Part of the appeal of blogging is how easy it is to start. All you need is access to a computer, an Internet connection, and a hosting solution. If you’re a hobbyist blogger you can usually get set up in a day and blog to your heart’s content.
Professional blogging, however, is a business. And just like any business (especially one so reliant on technology), professional blogging requires ongoing maintenance of hardware and software systems to ensure that work can go on uninterrupted.
Technically all the hardware you need to blog is a computer. But as a professional blogger, you may want to look into optimising and securing your hardware systems. You rely on your hardware to allow you to update your blogs on a regular basis. If your hard drive fails one day, do you have a backup to use?
While blogging doesn’t exactly require a high-spec machine, it does require a functioning machine that you can rely on for your work. This is why it is important to upgrade outdated components. This doesn’t need to be an expensive undertaking as you don’t need the latest and greatest hardware to run a blog, but a 5 year old CPU can probably use a refresh.
How secure is your data?
Professional bloggers often rely on more pieces of software than they can count. In fact, you often don’t even realize exactly how many different programs you use in your day to day work until you make a full list, which can include everything from desktop publishing programs to social bookmarking and scraping software.

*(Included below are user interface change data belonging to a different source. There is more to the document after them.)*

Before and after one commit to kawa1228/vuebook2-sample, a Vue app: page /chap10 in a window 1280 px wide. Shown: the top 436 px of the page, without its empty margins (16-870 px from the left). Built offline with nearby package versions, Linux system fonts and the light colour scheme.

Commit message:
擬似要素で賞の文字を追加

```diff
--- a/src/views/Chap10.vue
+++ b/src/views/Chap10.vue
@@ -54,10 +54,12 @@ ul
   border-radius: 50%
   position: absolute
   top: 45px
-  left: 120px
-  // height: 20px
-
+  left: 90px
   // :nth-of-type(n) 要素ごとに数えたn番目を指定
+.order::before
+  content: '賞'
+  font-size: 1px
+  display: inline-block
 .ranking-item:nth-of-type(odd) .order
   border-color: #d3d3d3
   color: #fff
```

Not only that, but bloggers often store post drafts, images, and other content on their PCs. Ensuring that you have a backup of your files and critical applications is crucial and can be a lifesaver not just for a professional blogger, but for pretty much everyone. The only difference between someone losing all of their family photos and a professional blogger losing all of their work in progress and applications is the amount of income they are likely to lose as they spend time trying (sometimes unsuccessfully) to get it all back.
Data backup options range from rudimentary to sophisticated, some of them being:
- Get an external hard drive and manually back up important files once a week
- Schedule automatic backups to a NAS (Network-attached storage) box (and if you’re really dedicated you can even get a fireproof NAS)
- Store files in the cloud using a service like Dropbox (this means if your hardware fails, you will still be able to access your files from another device. However, weigh up the pros and cons of storing important private information in the cloud)
What would happen if your web host lost all of your data one morning? Would you have a backup? Many web hosts provide automated data backups of all files on the server, which is great. Make sure that you download a backup on a regular basis and if automated backups aren’t provided by the web host, implement your own backup solution.
Remember to back up your database as well as the actual files.
Can you always “phone home”?
One of the great things about making a living online through ventures like blogging is the freedom to travel and work from pretty much anywhere in the world. As a professional blogger, taking advantage of this freedom often means working from a laptop. Regardless of whether you’re a digital nomad or prefer to stay in one place, business must go on even when travelling. Bloggers who have largely automated and outsourced their work may not have to worry about working on holiday, but emergencies happen, so quite often bloggers travel with laptops at least.
If you’re the kind whose software and data is mostly stored on a desktop PC at home, it can be a good idea to be able to remote into your main machine at home from your laptop if required. Programs such as TeamViewer or LogMeIn (both of which have free options) can provide this option for emergency situations.
These are just some things that professional – or aspiring professional – bloggers should consider. For casual bloggers things like backup or remote access solutions may not be anything to worry about, but as a professional blogger it’s better to sort out your IT processes now rather than wish you had when it’s too late.